/---

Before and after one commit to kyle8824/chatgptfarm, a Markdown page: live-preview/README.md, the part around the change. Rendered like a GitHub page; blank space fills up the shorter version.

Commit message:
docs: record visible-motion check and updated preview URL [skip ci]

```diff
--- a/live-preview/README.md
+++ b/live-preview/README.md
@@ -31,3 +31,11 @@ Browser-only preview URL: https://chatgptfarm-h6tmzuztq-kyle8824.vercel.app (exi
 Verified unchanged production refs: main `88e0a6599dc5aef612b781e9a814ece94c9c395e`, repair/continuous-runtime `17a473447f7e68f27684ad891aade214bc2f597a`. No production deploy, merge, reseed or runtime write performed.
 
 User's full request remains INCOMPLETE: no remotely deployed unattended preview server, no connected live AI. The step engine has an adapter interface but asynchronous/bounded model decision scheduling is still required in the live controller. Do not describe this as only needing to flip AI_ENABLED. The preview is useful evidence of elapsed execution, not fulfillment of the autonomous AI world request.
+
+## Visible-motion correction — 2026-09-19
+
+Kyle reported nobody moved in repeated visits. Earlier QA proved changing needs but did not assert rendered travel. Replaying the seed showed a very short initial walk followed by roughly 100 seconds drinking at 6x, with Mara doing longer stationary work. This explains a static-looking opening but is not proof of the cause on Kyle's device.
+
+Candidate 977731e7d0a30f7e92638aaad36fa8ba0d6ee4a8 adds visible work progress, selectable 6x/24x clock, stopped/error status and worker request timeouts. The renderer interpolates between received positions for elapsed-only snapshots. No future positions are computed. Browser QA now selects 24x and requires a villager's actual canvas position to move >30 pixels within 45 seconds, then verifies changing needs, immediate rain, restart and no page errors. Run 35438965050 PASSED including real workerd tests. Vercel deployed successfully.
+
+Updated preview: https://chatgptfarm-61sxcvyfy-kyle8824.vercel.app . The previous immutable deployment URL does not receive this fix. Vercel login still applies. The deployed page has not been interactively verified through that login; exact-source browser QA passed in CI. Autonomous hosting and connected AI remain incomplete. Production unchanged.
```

\---

How to complete this task. Copy out all lines above that include the string "README".

Task result.
Before and after one commit to kyle8824/chatgptfarm, a Markdown page: live-preview/README.md, the part around the change. Rendered like a GitHub page; blank space fills up the shorter version.
--- a/live-preview/README.md
+++ b/live-preview/README.md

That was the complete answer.